Published on July 11th, 2012 | by Juliet One36
Winchester Model 1897 Trench Gun
The Model 1897 Trench Gun is an old lead dispenser indeed, but it is the Great Granddaddy of our modern day combat shotguns.
Shotguns have come a long way since John Moses Browning introduced the M97 to the world. In modern day warfare shotguns serve to solve a number of different tasks such as breaching, close quarters battle, and even nonlethal methods of adversary control. They are truly the multi-tool of weapon systems.
When the United States decided to enter WWI they understood the brutality of trench warfare. They learned this by observing our allies and the casualties they sustained the three years prior to the U.S. entering the war.

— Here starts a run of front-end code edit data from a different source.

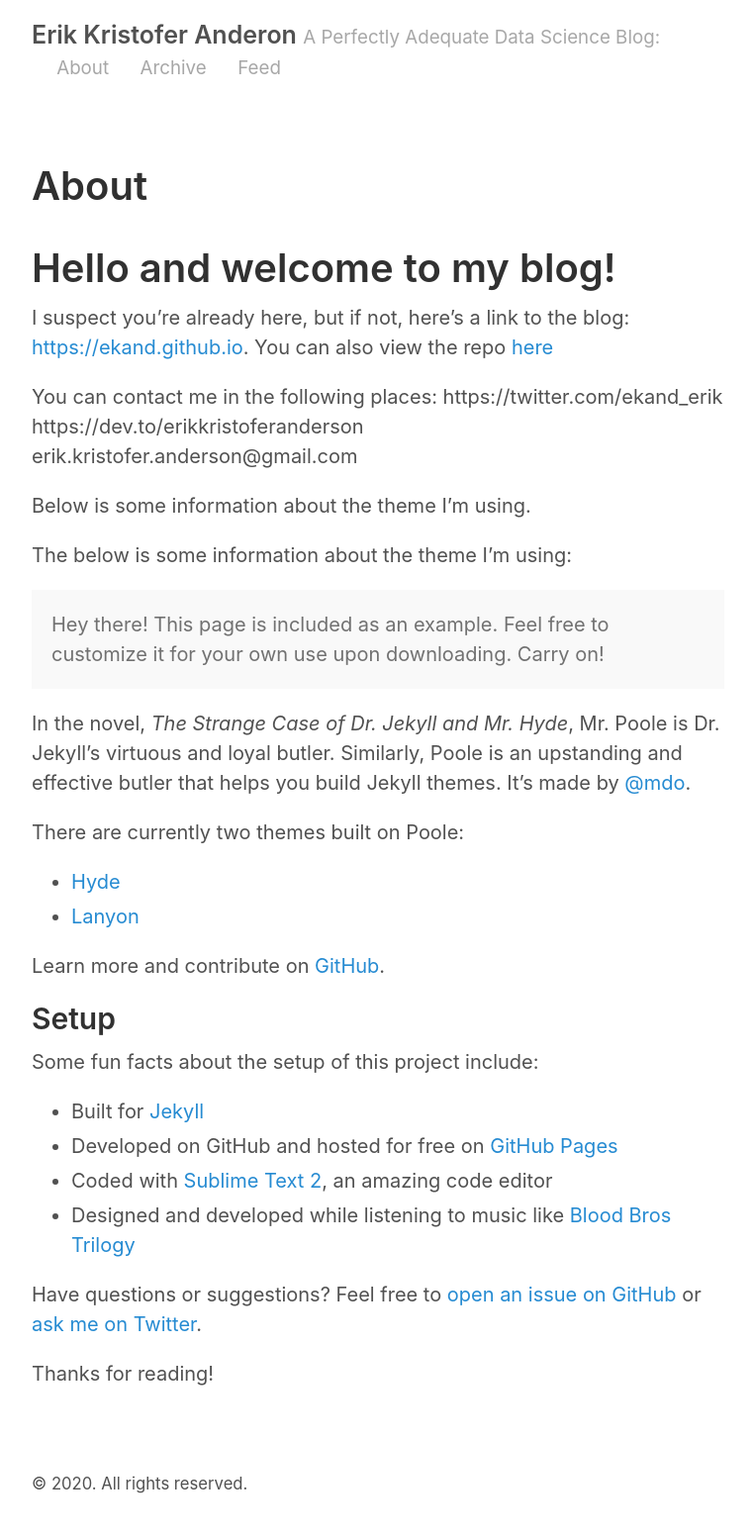
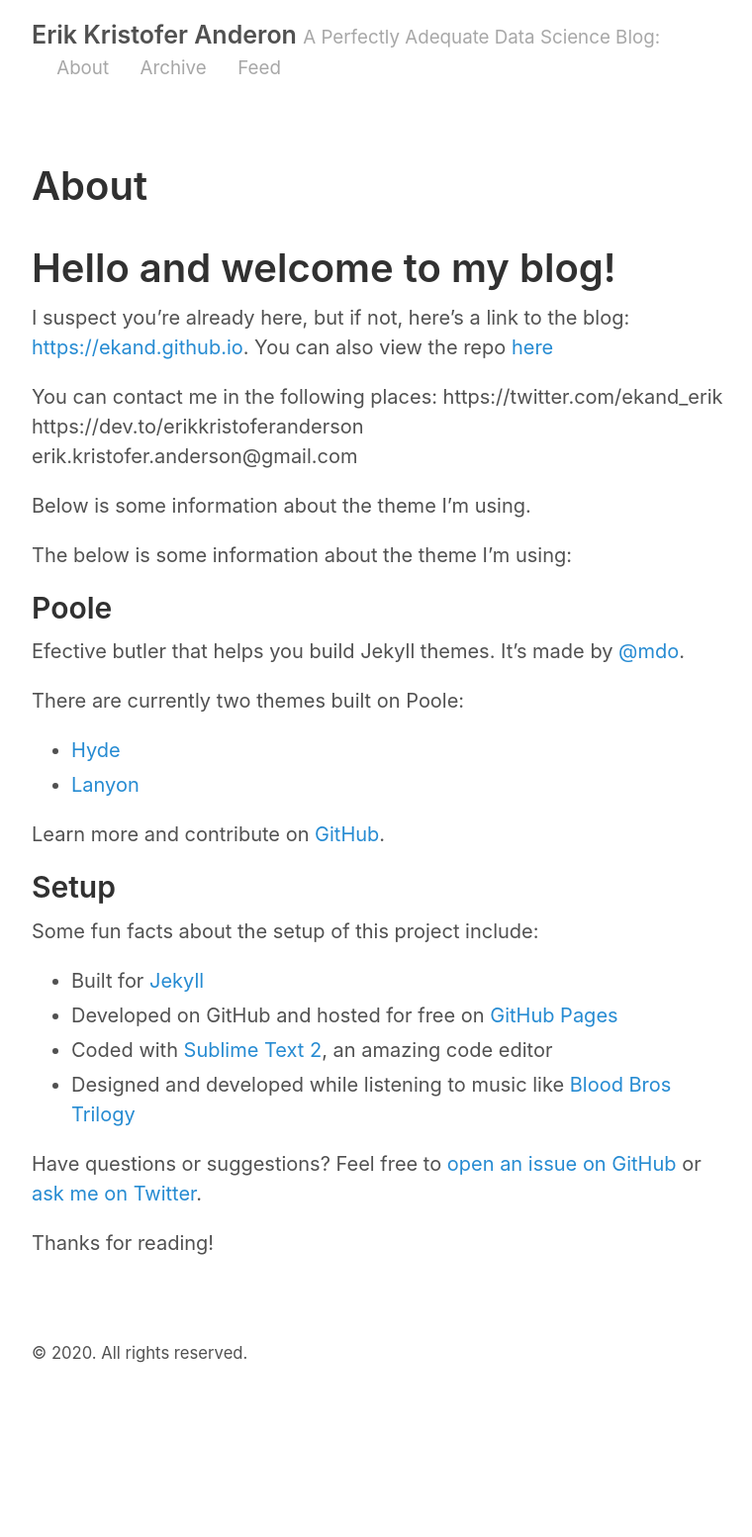
Before and after one commit to erikkristoferanderson/ekand.github.io, a Jekyll site: the page built from about.md, in a window 1280 px wide. Shown: the whole page at 99% size, without its empty margins (258-1018 px from the left). Built offline with Jekyll 4.4.1, drawn with Linux system fonts in a browser that asks for light colours; after the commit the page ends 1421 px from its top, so only the background shows below that.

Commit message:
remove starter content

```diff
--- a/about.md
+++ b/about.md
@@ -18,11 +18,8 @@ Below is some information about the theme I'm using.
 The below is some information about the theme I'm using:
 
 
-<p class="message">
-  Hey there! This page is included as an example. Feel free to customize it for your own use upon downloading. Carry on!
-</p>
-
-In the novel, *The Strange Case of Dr. Jekyll and Mr. Hyde*, Mr. Poole is Dr. Jekyll's virtuous and loyal butler. Similarly, Poole is an upstanding and effective butler that helps you build Jekyll themes. It's made by [@mdo](https://twitter.com/mdo).
+## Poole
+Efective butler that helps you build Jekyll themes. It's made by [@mdo](https://twitter.com/mdo).
 
 There are currently two themes built on Poole:
 
```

The trench gun was developed for one main purpose. The goal was to provide American troops with the capability of delivering a maximum amount of destruction at close range in a short amount of time.
The M97 quickly accomplished this goal and was so efficient at this task that the German government tried to have it outlawed in 1918 under the umbrella of the “law of war”. They pleaded that the M97 “Trench Sweeper” was inhumane and caused unnecessary suffering. This is also the only known documented occasion in which the legality of a shotgun has been raised in combat.
Needless to say, the U.S. ignored their plea and continued to field the weapon throughout the war and years after with great success.
The Winchester Model 1897 Trench Gun is unique in a couple ways. Unlike shotguns of modern times, the M97 has an external hammer. It is outfitted with a 20 inch barrel, which makes it a nice compact package for tight spaces. It is also outfitted with a steel heat shield to protect the operator’s hands from burns under high rates of fire.
A bayonet lug attachment was also added to allow the attachment of the M1917 bayonet. I mean, how cool is that! A bayonet on a shotgun, “the ultimate close quarters weapon”. Just in case 00 buck doesn’t do the trick, you can stab the enemy to death too.
The M97 can be broken down completely in half in less than 10 seconds. That is nice in the event you want to throw it in a pack or conceal it.
The feature I like the most about the M97 is the lack of a trigger disconnector. This allows the shotgun to “slam fire”, which means the operator can continually depress the trigger and work the pump action until empty, making the shotgun one of the fastest pump actions ever produced.
I think it’s important we recognize that we as American gunmen have a tendency to over-complicate and trick-out our tools of the trade. I do however believe there is something to be said about an old school down and dirty force multiplier. I believe the M97 is a perfect example of this.
I have to say I have an M97 and to this day it is my favorite go-to weapon for close-in work. I’m not saying I don’t get wrapped up in the modern day tools of the trade, because I do, but there is something cool about wielding a weapon that is almost a century old with confidence.